    Submitted my college undergraduate application yesterday. Im 30!

  • commuter.x April 2, 2010, 1:03 am

    I believe setting a deadline is the most important thing I can do. If I’m serious about my deadline most of the other stuff will fall into place. I’ll be forced into narrowing the scope of my project, if necessary, and not worrying about perfection. I’ll also be forced into ignoring those distractions and concentrating on what’s important. Once I’ve completed completed my project I can always edit. Thanks for the post, it’s a good reminder.

  • Marysa Sheren - Fresh Living April 2, 2010, 4:53 am

    Thank you for the reminder that sometimes the biggest impediment to achieving productivity is simply getting started. By letting go of perfectionism, we are already so much closer to our goals. Hopefully, through positive and healthy thought patterns such as those described here, we can find ourselves finishing those projects we thought we’d never tackle and learn firsthand the power of attitude in making things happen.

  • Josh Moore April 2, 2010, 12:33 pm

    Nice post.

    The point on perfection reminds me of something I was once told:

    “Perfection is to be aspired to but never obtained”

    I would probably also add breaking things down to the list. If you have a smaller tasks you can complete them and build your confidence while also completing the task at hand.

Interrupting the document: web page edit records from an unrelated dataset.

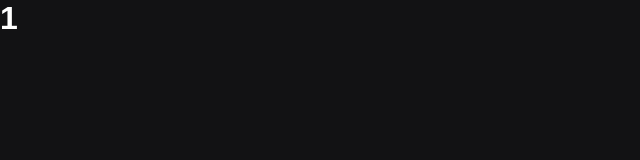
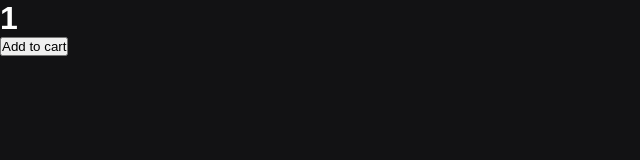
Before and after one commit to bruno-wolf/play-next, a Next.js app: page /catalog/products/1 in a window 1280 px wide. Shown: the top 160 px of the page, without its empty margins (0-640 px from the left). Built offline with nearby package versions, Linux system fonts and the light colour scheme.

Commit message:
adds lazy load to modal component

```diff
--- /dev/null
+++ b/src/components/Modal.tsx
@@ -0,0 +1,7 @@
+export default function Modal () {
+  return (
+    <div>
+      Do you really want to add this item to cart?
+    </div>
+  )
+}
--- a/src/pages/catalog/products/[slug].tsx
+++ b/src/pages/catalog/products/[slug].tsx
@@ -1,9 +1,27 @@
 import { useRouter } from 'next/router';
+import { useCallback, useState } from 'react';
+import dynamic from 'next/dynamic';
+
+const Modal = dynamic(
+  () => import('../../../components/modal'),
+  { loading: () => <p>Loading... </p>, ssr: false }
+)
 
 export default function Product() {
   const router = useRouter();
+  const [ modalVisibility, setModalVisibility ] = useState(false);
+
+  const handleAddToCart = useCallback(() => {
+    setModalVisibility(!modalVisibility);
+  }, [modalVisibility]);
 
   return (
-    <h1>{router.query.slug}</h1>
+    <div>
+      <h1>{router.query.slug}</h1>
+
+      <button onClick={handleAddToCart}>Add to cart</button>
+
+      { modalVisibility && <Modal />}
+    </div>
   )
 }
```
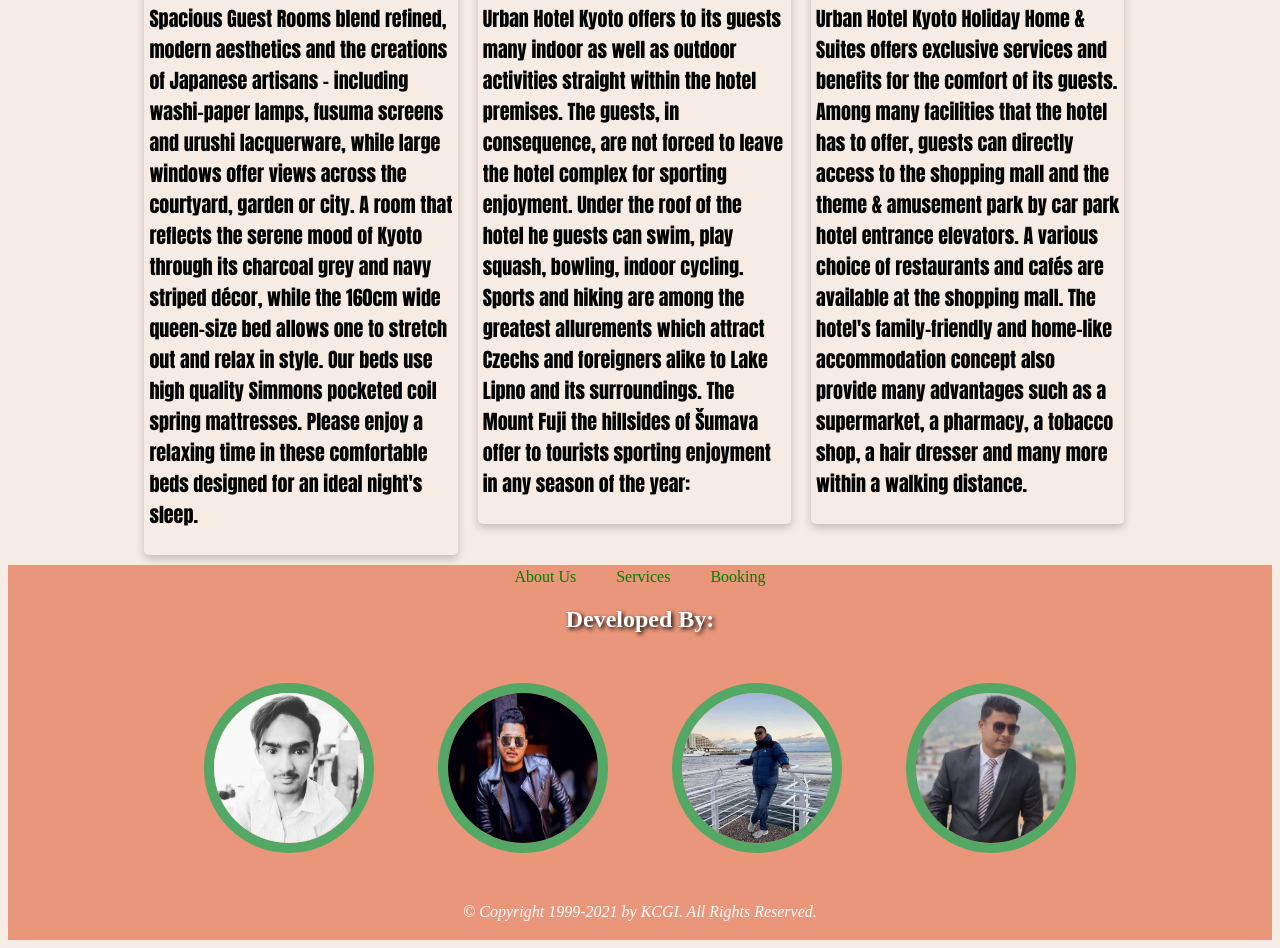
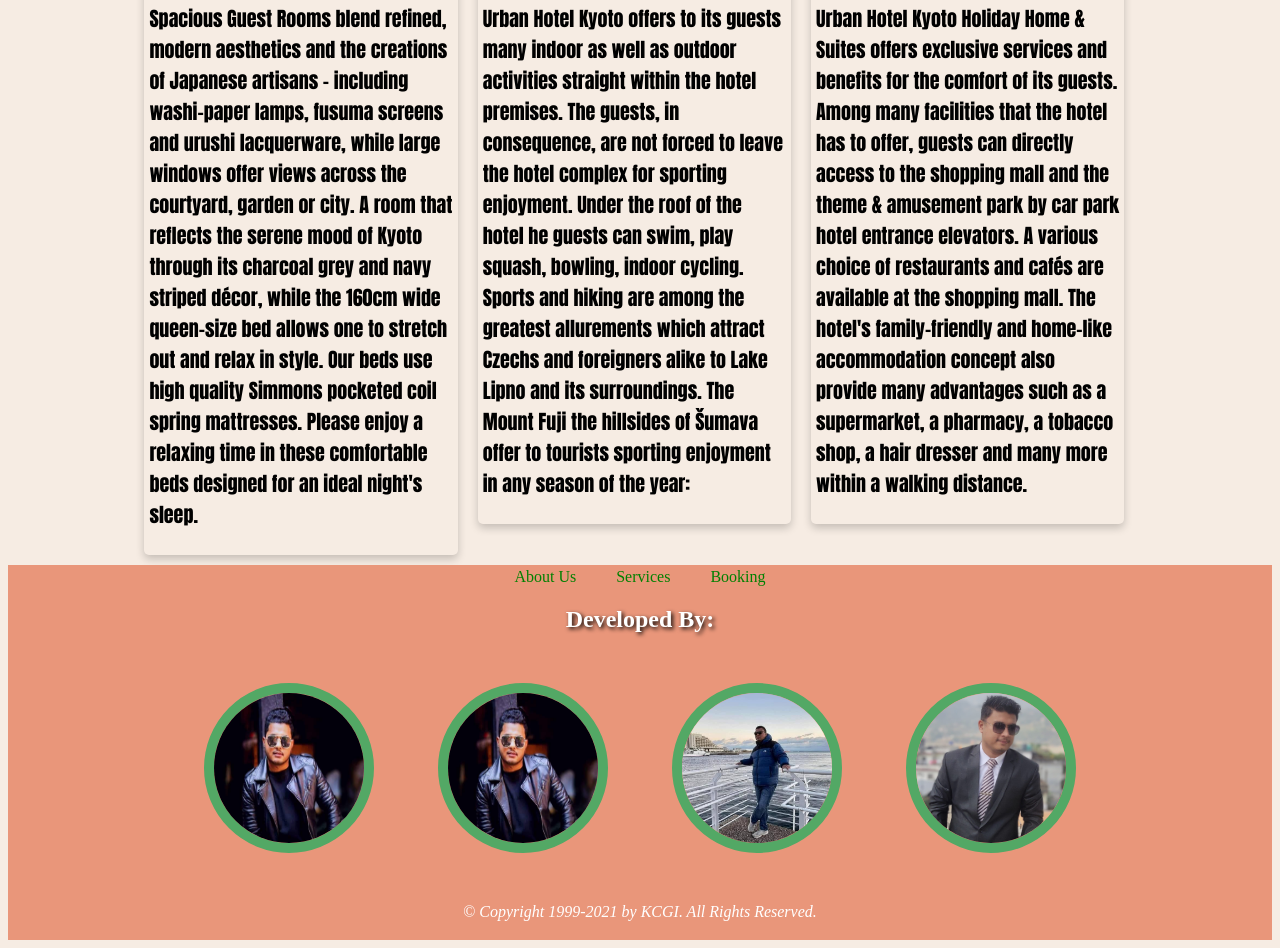
Before and after one commit to Sudhamsuthapa/urbanHotel, a plain HTML site: page html/Services.html in a window 1280 px wide. Shown: the part 469-1417 px from the top of the page. Drawn offline with Linux system fonts and the light colour scheme.

Commit message:
Update Services.html

```diff
--- a/html/Services.html
+++ b/html/Services.html
@@ -216,7 +216,7 @@ The Mount Fuji the hillsides of Šumava offer to tourists sporting enjoyment in
   <a href="../html/Services.html">Services</a>&nbsp;&nbsp;&nbsp;&nbsp;&nbsp;&nbsp;&nbsp;&nbsp;&nbsp;
   <a href="../booking.html">Booking</a>
   <h2>Developed By:</h2>
-  <img class="imageprofile" src="../Images/img1.PNG" alt="This is a small profile image of Thapa Sudhamsu.">
+  <img class="imageprofile" src="../Images/prakash.jpg" alt="This is a small profile image of Thapa Sudhamsu.">
   <img class="imageprofile" src="../Images/prakash.jpg" alt="This is a small profile image of Sunar prakash.">
   <img class="imageprofile" src="../Images/dev.jpg" alt="This is a small profile image of Gurung Devendra.">
   <img class="imageprofile" src="../Images/bib.jpg" alt="This is a small profile image of Serestha Bibek.">
```
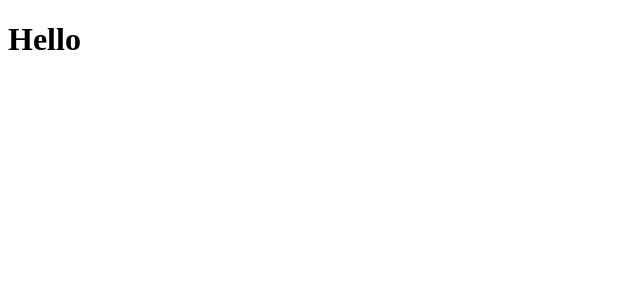
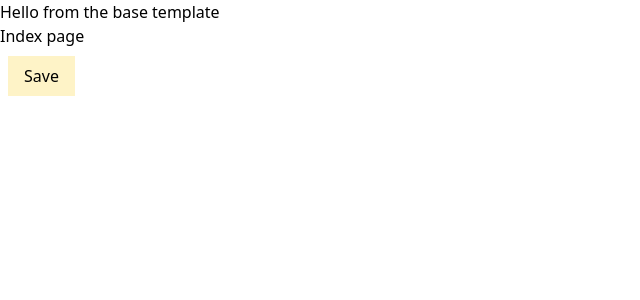
Before and after one commit to RalitsaTerzieva/digital-market-place, a Django app: page / in a window 1280 px wide. Shown: the top 300 px of the page, without its empty margins (0-640 px from the left). Run offline with Django 4.2, Linux system fonts and the light colour scheme.

Commit message:
Add base.html and Tailwindcss

```diff
--- /dev/null
+++ b/marketplace/digitalmarket/templates/digitalmarket/base.html
@@ -0,0 +1,20 @@
+<!DOCTYPE html>
+<html>
+    <head>
+        <meta charset="utf-8">
+        <meta http-equiv="X-UA-Compatible" content="IE=edge">
+        <title></title>
+        <meta name="description" content="">
+        <meta name="viewport" content="width=device-width, initial-scale=1">
+        <link href="https://unpkg.com/tailwindcss@^2/dist/tailwind.min.css" rel="stylesheet">
+        <link rel="stylesheet" href="">
+    </head>
+    <body>
+       <h1>Hello from the base template</h1>
+
+       {% block content %}
+       {% endblock %}
+
+        <script src="" async defer></script>
+    </body>
+</html>
--- a/marketplace/digitalmarket/templates/digitalmarket/index.html
+++ b/marketplace/digitalmarket/templates/digitalmarket/index.html
@@ -1,16 +1,7 @@
-<!DOCTYPE html>
-<html>
-    <head>
-        <meta charset="utf-8">
-        <meta http-equiv="X-UA-Compatible" content="IE=edge">
-        <title></title>
-        <meta name="description" content="">
-        <meta name="viewport" content="width=device-width, initial-scale=1">
-        <link rel="stylesheet" href="">
-    </head>
-    <body>
-       <h1>Hello</h1>
+{% extends 'digitalmarket/base.html' %}
 
-        <script src="" async defer></script>
-    </body>
-</html>
+{% block content %}
+       <h1>Index page</h1>
+       <button class='bg-yellow-100 text-bold px-4 py-2 m-2'>Save</button>
+
+{% endblock %}
```
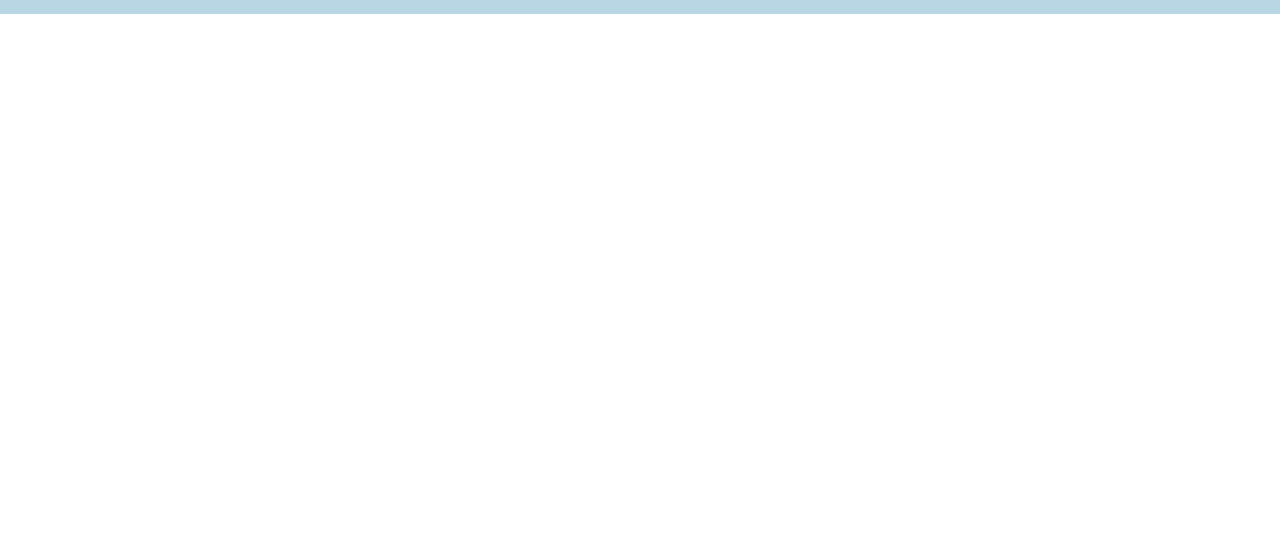
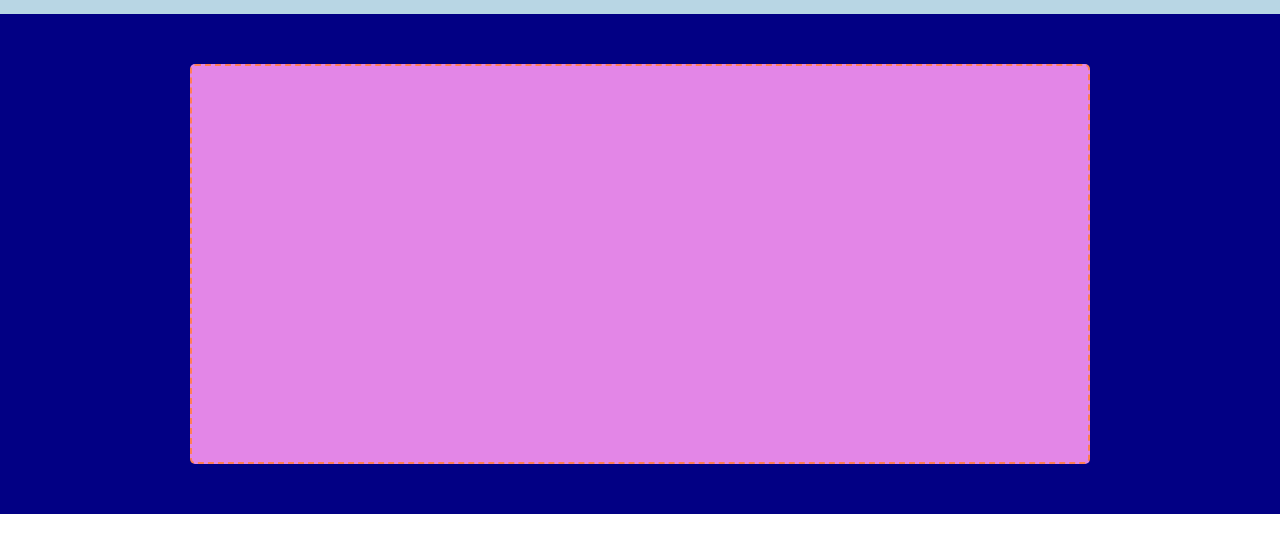
Before and after one commit to LorenzoMonteforte92/htmlcss-struttura-discord, a plain HTML site: page index.html in a window 1280 px wide. Shown: the part 36-588 px from the top of the page. Drawn offline with Linux system fonts and the light colour scheme.

Commit message:
feat: hero section

```diff
--- a/index.html
+++ b/index.html
@@ -18,5 +18,12 @@
             <div class="btn col-25">log in</div>
         </div>
     </header>
+    <main>
+        <section class="hero">
+            <div class="row">
+
+            </div>
+        </section>
+    </main>
 </body>
 </html>
--- a/style.css
+++ b/style.css
@@ -72,3 +72,21 @@ header .container{
 .btn{
     text-align: end;
 }
+
+/*---------
+    HERO
+-----------*/
+.hero{
+    background-color: #020084;
+    display: flex;
+    min-height: 500px;
+    justify-content: center;
+    align-items: center;
+}
+
+.hero .row{
+    background-color: #E386E7;
+    min-height: 400px;
+    min-width: 900px;
+    border-radius: 5px;
+}
```
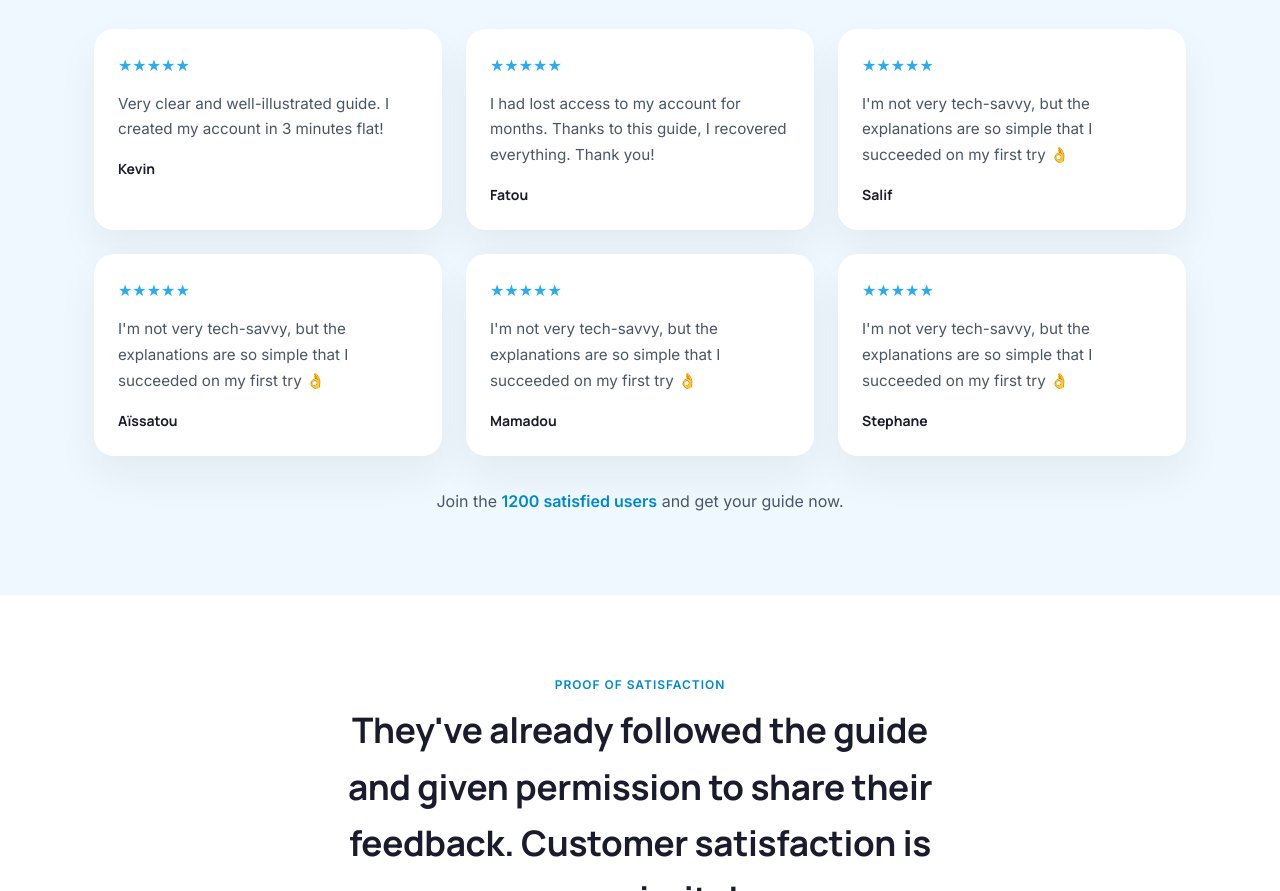
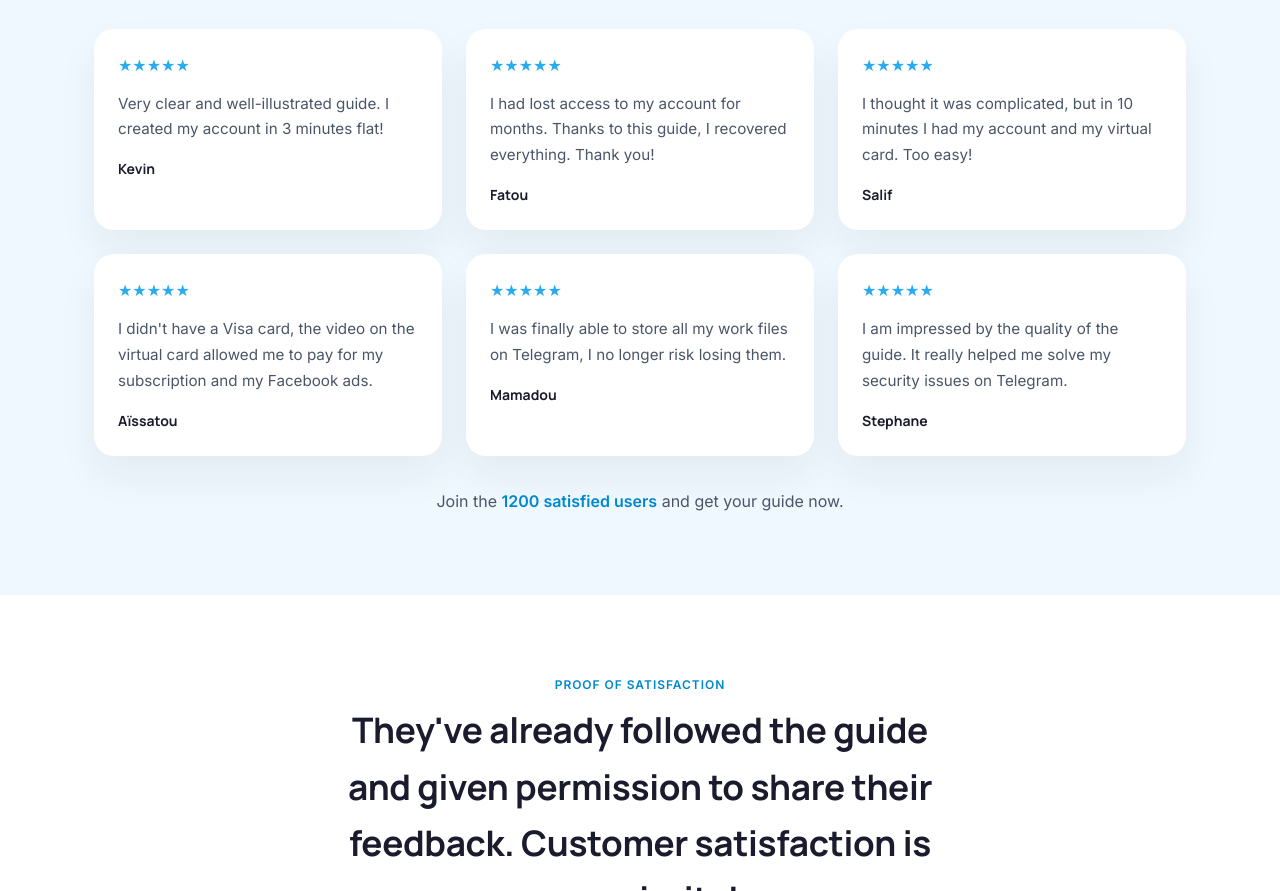
Before and after one commit to famatchai226/GoTelegram, a plain HTML site: page index.html in a window 1280 px wide. Shown: the part 3606-4497 px from the top of the page. Drawn offline with Linux system fonts and the light colour scheme.

Commit message:
Fix: unique testimonial keys (t1-t6) for all 6 reviews in FR/EN

```diff
--- a/index.html
+++ b/index.html
@@ -1486,18 +1486,21 @@
         </div>
         <div class="testimonial-card">
           <div class="stars">★★★★★</div>
-          <p class="testimonial-text" data-i18n="testimonials.t3_text">"Je n'avais pas de carte Visa, la vidéo sur la carte virtuelle m'a permis de payer mon abonnement et mes pubs Facebook."</p>
+          <p class="testimonial-text" data-i18n="testimonials.t4_text">"Je n'avais pas de carte Visa, la vidéo sur la carte virtuelle m'a permis de payer mon abonnement et mes pubs Facebook."</p>
           <p class="testimonial-author"> Aïssatou</p>
+
         </div>
         <div class="testimonial-card">
           <div class="stars">★★★★★</div>
-          <p class="testimonial-text" data-i18n="testimonials.t3_text">"J'ai enfin pu stocker tous mes dossiers pro sur Telegram, je ne risque plus de les perdre." </p>
+          <p class="testimonial-text" data-i18n="testimonials.t5_text">"J'ai enfin pu stocker tous mes dossiers pro sur Telegram, je ne risque plus de les perdre." </p>
           <p class="testimonial-author"> Mamadou</p>
+
         </div>
         <div class="testimonial-card">
           <div class="stars">★★★★★</div>
-          <p class="testimonial-text" data-i18n="testimonials.t3_text">"Je suis impressionné par la qualité du guide. Il m'a vraiment aidé à résoudre mes problèmes de sécurité sur Telegram." </p>
+          <p class="testimonial-text" data-i18n="testimonials.t6_text">"Je suis impressionné par la qualité du guide. Il m'a vraiment aidé à résoudre mes problèmes de sécurité sur Telegram." </p>
           <p class="testimonial-author"> Stephane</p>
+
         </div>
       </div>
 
--- a/locales/en.json
+++ b/locales/en.json
@@ -68,8 +68,12 @@
     "title": "+1,200 users<br />already trust us",
     "t1_text": "Very clear and well-illustrated guide. I created my account in 3 minutes flat!",
     "t2_text": "I had lost access to my account for months. Thanks to this guide, I recovered everything. Thank you!",
-    "t3_text": "I'm not very tech-savvy, but the explanations are so simple that I succeeded on my first try 👌",
+    "t3_text": "I thought it was complicated, but in 10 minutes I had my account and my virtual card. Too easy!",
+    "t4_text": "I didn't have a Visa card, the video on the virtual card allowed me to pay for my subscription and my Facebook ads.",
+    "t5_text": "I was finally able to store all my work files on Telegram, I no longer risk losing them.",
+    "t6_text": "I am impressed by the quality of the guide. It really helped me solve my security issues on Telegram.",
     "cta_text": "Join the <strong style=\"color:var(--primary);\">1200 satisfied users</strong> and get your guide now."
+
   },
   "proofs": {
     "label": "Proof of satisfaction",
--- a/locales/fr.json
+++ b/locales/fr.json
@@ -68,8 +68,12 @@
     "title": "+1 200 utilisateurs<br />nous font déjà confiance",
     "t1_text": "Guide très clair et bien illustré. J'ai créé mon compte en 3 minutes chrono !",
     "t2_text": "J'avais perdu l'accès à mon compte depuis des mois. Grâce à ce guide, j'ai tout récupéré. Merci !",
-    "t3_text": "Je ne suis pas très doué avec la technologie, mais les explications sont tellement simples que j'ai réussi du premier coup 👌",
+    "t3_text": "Je pensais que c'était compliqué, mais en 10 minutes j'avais mon compte et ma carte virtuelle. Trop facile !",
+    "t4_text": "Je n'avais pas de carte Visa, la vidéo sur la carte virtuelle m'a permis de payer mon abonnement et mes pubs Facebook.",
+    "t5_text": "J'ai enfin pu stocker tous mes dossiers pro sur Telegram, je ne risque plus de les perdre.",
+    "t6_text": "Je suis impressionné par la qualité du guide. Il m'a vraiment aidé à résoudre mes problèmes de sécurité sur Telegram.",
     "cta_text": "Rejoins les <strong style=\"color:var(--primary);\">1200 utilisateurs satisfaits</strong> et obtiens ton guide maintenant."
+
   },
   "proofs": {
     "label": "Preuves de satisfaction",
```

  • Meena Bassem April 4, 2010, 1:07 pm

    Thanks alot dude, That was really helpful.

  • Sietse | HowToLiveWow.com April 6, 2010, 12:00 pm

    I’ve had this tendency, not to finish things and to give up easily. As a result, I didn’t get the expected results in many cases. With the one thing I managed to continue, partly applying some of the golden rules you set above, I achieved some form of success!

  • Suvi April 17, 2010, 5:47 am

    Gahhhh, but I think perfection is just an opinion and other’s people’s concept of perfection is different than others.

  • Aida April 27, 2010, 3:15 pm

    You touch on my problem -about finishing what I have started… I am what you exactly described. Oh how I wish, what you suggest I should do will help me finally get over this problem. Thanks again Hendrik.

  • Tim May 2, 2010, 6:53 am

    I totally understanding everything you all are writing about. I know what I need to do but cannot get it done because I feel overwhelmed. It is really difficult for me to commit and finish anything — school, test, you name it. I know I need to take baby steps and do one thing at a time and suggestions are welcomed.

  • Bill June 8, 2010, 6:43 pm

    I’ve had sooo much trouble trying to get stuff done to the point my wife makes fun of me!
    Thanks for the post as I’m always trying to understand why the hell I do what I do!
    Great stuff indeed!

    bill